Work instructions: Every entry below is to be copied exactly, with nothing omitted.

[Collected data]

○ ○ ○ ○ ○ ○ ○

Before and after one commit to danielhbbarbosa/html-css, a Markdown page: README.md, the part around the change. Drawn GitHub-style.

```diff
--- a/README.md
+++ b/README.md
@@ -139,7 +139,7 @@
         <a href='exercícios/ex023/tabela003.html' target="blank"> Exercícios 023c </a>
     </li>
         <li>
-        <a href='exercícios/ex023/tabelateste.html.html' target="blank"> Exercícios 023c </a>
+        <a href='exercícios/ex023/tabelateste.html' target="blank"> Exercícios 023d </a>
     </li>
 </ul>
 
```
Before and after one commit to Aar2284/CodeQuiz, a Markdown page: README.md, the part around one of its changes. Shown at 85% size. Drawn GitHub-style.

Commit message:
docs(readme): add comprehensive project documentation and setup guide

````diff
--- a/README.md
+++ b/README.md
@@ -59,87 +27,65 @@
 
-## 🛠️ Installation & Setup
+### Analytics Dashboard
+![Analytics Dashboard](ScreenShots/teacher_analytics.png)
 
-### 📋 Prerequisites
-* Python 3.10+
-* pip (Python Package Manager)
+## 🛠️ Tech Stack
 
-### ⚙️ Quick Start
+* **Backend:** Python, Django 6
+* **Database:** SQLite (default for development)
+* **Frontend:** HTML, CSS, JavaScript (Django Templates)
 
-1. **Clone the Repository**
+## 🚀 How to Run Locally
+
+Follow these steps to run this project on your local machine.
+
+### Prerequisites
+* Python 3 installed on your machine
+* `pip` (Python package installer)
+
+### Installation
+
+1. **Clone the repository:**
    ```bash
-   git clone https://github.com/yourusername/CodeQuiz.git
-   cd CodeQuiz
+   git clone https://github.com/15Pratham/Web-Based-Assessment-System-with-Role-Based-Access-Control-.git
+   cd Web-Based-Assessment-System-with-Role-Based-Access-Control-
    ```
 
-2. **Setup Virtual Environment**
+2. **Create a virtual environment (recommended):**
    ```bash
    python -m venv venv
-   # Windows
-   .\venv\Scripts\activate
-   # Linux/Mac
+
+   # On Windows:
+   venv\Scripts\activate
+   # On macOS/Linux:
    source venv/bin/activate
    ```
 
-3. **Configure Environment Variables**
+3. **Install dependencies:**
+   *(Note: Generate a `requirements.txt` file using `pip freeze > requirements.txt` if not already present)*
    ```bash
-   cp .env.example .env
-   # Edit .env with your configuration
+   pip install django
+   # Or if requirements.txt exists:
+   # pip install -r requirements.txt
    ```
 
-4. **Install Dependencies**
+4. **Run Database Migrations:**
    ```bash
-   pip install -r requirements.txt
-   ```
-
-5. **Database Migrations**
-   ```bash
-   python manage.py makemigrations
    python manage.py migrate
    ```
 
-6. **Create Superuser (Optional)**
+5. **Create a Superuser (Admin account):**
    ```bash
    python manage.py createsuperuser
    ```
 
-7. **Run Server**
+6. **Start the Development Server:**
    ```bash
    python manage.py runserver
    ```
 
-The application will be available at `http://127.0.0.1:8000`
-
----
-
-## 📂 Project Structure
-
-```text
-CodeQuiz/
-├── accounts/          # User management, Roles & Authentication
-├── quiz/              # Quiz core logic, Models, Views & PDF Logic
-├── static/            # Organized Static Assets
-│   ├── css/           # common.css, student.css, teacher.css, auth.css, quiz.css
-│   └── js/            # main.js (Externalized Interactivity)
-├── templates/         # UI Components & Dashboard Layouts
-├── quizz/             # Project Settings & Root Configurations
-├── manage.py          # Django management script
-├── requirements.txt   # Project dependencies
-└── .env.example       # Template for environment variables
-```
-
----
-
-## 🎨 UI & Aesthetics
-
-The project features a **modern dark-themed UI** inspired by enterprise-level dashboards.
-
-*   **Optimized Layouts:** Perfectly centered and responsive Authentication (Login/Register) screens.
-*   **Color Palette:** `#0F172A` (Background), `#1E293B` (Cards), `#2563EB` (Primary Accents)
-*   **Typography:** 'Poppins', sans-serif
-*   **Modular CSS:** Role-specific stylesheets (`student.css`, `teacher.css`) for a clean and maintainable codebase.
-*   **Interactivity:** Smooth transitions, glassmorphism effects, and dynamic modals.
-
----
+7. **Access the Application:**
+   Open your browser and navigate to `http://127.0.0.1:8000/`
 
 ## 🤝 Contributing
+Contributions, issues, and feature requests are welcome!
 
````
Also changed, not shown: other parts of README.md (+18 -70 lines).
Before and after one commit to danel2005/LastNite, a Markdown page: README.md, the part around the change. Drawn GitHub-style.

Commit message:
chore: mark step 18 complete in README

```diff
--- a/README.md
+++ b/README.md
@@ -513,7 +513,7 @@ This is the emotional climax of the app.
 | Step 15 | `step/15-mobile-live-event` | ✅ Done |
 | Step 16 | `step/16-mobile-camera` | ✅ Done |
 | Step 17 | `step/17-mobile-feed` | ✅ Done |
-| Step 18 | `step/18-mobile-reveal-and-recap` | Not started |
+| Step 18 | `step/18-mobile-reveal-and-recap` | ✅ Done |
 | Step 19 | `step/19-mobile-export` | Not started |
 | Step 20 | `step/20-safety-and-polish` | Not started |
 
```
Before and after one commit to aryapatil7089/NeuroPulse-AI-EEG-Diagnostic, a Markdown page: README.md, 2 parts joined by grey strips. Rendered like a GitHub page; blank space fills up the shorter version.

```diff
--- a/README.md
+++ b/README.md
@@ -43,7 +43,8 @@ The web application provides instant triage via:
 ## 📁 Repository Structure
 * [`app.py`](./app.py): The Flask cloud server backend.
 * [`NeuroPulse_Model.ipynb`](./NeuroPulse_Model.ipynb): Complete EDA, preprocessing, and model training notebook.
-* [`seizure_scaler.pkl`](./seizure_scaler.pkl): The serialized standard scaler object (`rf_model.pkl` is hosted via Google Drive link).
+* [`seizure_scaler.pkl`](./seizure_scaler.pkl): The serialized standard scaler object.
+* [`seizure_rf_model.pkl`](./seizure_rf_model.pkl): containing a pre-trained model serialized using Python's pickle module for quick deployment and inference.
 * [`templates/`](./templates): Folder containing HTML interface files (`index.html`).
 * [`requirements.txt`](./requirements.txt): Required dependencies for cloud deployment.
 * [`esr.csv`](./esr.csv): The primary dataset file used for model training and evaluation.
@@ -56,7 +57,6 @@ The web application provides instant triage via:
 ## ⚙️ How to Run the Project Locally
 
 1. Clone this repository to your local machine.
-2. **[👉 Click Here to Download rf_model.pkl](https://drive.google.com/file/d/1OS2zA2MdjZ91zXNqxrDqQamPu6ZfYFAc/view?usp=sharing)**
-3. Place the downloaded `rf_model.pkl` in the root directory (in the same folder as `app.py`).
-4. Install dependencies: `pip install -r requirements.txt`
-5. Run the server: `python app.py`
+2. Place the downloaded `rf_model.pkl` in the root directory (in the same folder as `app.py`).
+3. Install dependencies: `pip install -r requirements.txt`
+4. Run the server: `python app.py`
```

○ ○ ○ ○ ○ ○ ○

Response for this exercise:
Before and after one commit to danielhbbarbosa/html-css, a Markdown page: README.md, the part around the change. Drawn GitHub-style.

```diff
--- a/README.md
+++ b/README.md
@@ -139,7 +139,7 @@
         <a href='exercícios/ex023/tabela003.html' target="blank"> Exercícios 023c </a>
     </li>
         <li>
-        <a href='exercícios/ex023/tabelateste.html.html' target="blank"> Exercícios 023c </a>
+        <a href='exercícios/ex023/tabelateste.html' target="blank"> Exercícios 023d </a>
     </li>
 </ul>
 
```
Before and after one commit to Aar2284/CodeQuiz, a Markdown page: README.md, the part around one of its changes. Shown at 85% size. Drawn GitHub-style.

Commit message:
docs(readme): add comprehensive project documentation and setup guide

````diff
--- a/README.md
+++ b/README.md
@@ -59,87 +27,65 @@
 
-## 🛠️ Installation & Setup
+### Analytics Dashboard
+![Analytics Dashboard](ScreenShots/teacher_analytics.png)
 
-### 📋 Prerequisites
-* Python 3.10+
-* pip (Python Package Manager)
+## 🛠️ Tech Stack
 
-### ⚙️ Quick Start
+* **Backend:** Python, Django 6
+* **Database:** SQLite (default for development)
+* **Frontend:** HTML, CSS, JavaScript (Django Templates)
 
-1. **Clone the Repository**
+## 🚀 How to Run Locally
+
+Follow these steps to run this project on your local machine.
+
+### Prerequisites
+* Python 3 installed on your machine
+* `pip` (Python package installer)
+
+### Installation
+
+1. **Clone the repository:**
    ```bash
-   git clone https://github.com/yourusername/CodeQuiz.git
-   cd CodeQuiz
+   git clone https://github.com/15Pratham/Web-Based-Assessment-System-with-Role-Based-Access-Control-.git
+   cd Web-Based-Assessment-System-with-Role-Based-Access-Control-
    ```
 
-2. **Setup Virtual Environment**
+2. **Create a virtual environment (recommended):**
    ```bash
    python -m venv venv
-   # Windows
-   .\venv\Scripts\activate
-   # Linux/Mac
+
+   # On Windows:
+   venv\Scripts\activate
+   # On macOS/Linux:
    source venv/bin/activate
    ```
 
-3. **Configure Environment Variables**
+3. **Install dependencies:**
+   *(Note: Generate a `requirements.txt` file using `pip freeze > requirements.txt` if not already present)*
    ```bash
-   cp .env.example .env
-   # Edit .env with your configuration
+   pip install django
+   # Or if requirements.txt exists:
+   # pip install -r requirements.txt
    ```
 
-4. **Install Dependencies**
+4. **Run Database Migrations:**
    ```bash
-   pip install -r requirements.txt
-   ```
-
-5. **Database Migrations**
-   ```bash
-   python manage.py makemigrations
    python manage.py migrate
    ```
 
-6. **Create Superuser (Optional)**
+5. **Create a Superuser (Admin account):**
    ```bash
    python manage.py createsuperuser
    ```
 
-7. **Run Server**
+6. **Start the Development Server:**
    ```bash
    python manage.py runserver
    ```
 
-The application will be available at `http://127.0.0.1:8000`
-
----
-
-## 📂 Project Structure
-
-```text
-CodeQuiz/
-├── accounts/          # User management, Roles & Authentication
-├── quiz/              # Quiz core logic, Models, Views & PDF Logic
-├── static/            # Organized Static Assets
-│   ├── css/           # common.css, student.css, teacher.css, auth.css, quiz.css
-│   └── js/            # main.js (Externalized Interactivity)
-├── templates/         # UI Components & Dashboard Layouts
-├── quizz/             # Project Settings & Root Configurations
-├── manage.py          # Django management script
-├── requirements.txt   # Project dependencies
-└── .env.example       # Template for environment variables
-```
-
----
-
-## 🎨 UI & Aesthetics
-
-The project features a **modern dark-themed UI** inspired by enterprise-level dashboards.
-
-*   **Optimized Layouts:** Perfectly centered and responsive Authentication (Login/Register) screens.
-*   **Color Palette:** `#0F172A` (Background), `#1E293B` (Cards), `#2563EB` (Primary Accents)
-*   **Typography:** 'Poppins', sans-serif
-*   **Modular CSS:** Role-specific stylesheets (`student.css`, `teacher.css`) for a clean and maintainable codebase.
-*   **Interactivity:** Smooth transitions, glassmorphism effects, and dynamic modals.
-
----
+7. **Access the Application:**
+   Open your browser and navigate to `http://127.0.0.1:8000/`
 
 ## 🤝 Contributing
+Contributions, issues, and feature requests are welcome!
 
````
Also changed, not shown: other parts of README.md (+18 -70 lines).
Before and after one commit to danel2005/LastNite, a Markdown page: README.md, the part around the change. Drawn GitHub-style.

Commit message:
chore: mark step 18 complete in README

```diff
--- a/README.md
+++ b/README.md
@@ -513,7 +513,7 @@ This is the emotional climax of the app.
 | Step 15 | `step/15-mobile-live-event` | ✅ Done |
 | Step 16 | `step/16-mobile-camera` | ✅ Done |
 | Step 17 | `step/17-mobile-feed` | ✅ Done |
-| Step 18 | `step/18-mobile-reveal-and-recap` | Not started |
+| Step 18 | `step/18-mobile-reveal-and-recap` | ✅ Done |
 | Step 19 | `step/19-mobile-export` | Not started |
 | Step 20 | `step/20-safety-and-polish` | Not started |
 
```
Before and after one commit to aryapatil7089/NeuroPulse-AI-EEG-Diagnostic, a Markdown page: README.md, 2 parts joined by grey strips. Rendered like a GitHub page; blank space fills up the shorter version.

```diff
--- a/README.md
+++ b/README.md
@@ -43,7 +43,8 @@ The web application provides instant triage via:
 ## 📁 Repository Structure
 * [`app.py`](./app.py): The Flask cloud server backend.
 * [`NeuroPulse_Model.ipynb`](./NeuroPulse_Model.ipynb): Complete EDA, preprocessing, and model training notebook.
-* [`seizure_scaler.pkl`](./seizure_scaler.pkl): The serialized standard scaler object (`rf_model.pkl` is hosted via Google Drive link).
+* [`seizure_scaler.pkl`](./seizure_scaler.pkl): The serialized standard scaler object.
+* [`seizure_rf_model.pkl`](./seizure_rf_model.pkl): containing a pre-trained model serialized using Python's pickle module for quick deployment and inference.
 * [`templates/`](./templates): Folder containing HTML interface files (`index.html`).
 * [`requirements.txt`](./requirements.txt): Required dependencies for cloud deployment.
 * [`esr.csv`](./esr.csv): The primary dataset file used for model training and evaluation.
@@ -56,7 +57,6 @@ The web application provides instant triage via:
 ## ⚙️ How to Run the Project Locally
 
 1. Clone this repository to your local machine.
-2. **[👉 Click Here to Download rf_model.pkl](https://drive.google.com/file/d/1OS2zA2MdjZ91zXNqxrDqQamPu6ZfYFAc/view?usp=sharing)**
-3. Place the downloaded `rf_model.pkl` in the root directory (in the same folder as `app.py`).
-4. Install dependencies: `pip install -r requirements.txt`
-5. Run the server: `python app.py`
+2. Place the downloaded `rf_model.pkl` in the root directory (in the same folder as `app.py`).
+3. Install dependencies: `pip install -r requirements.txt`
+4. Run the server: `python app.py`
```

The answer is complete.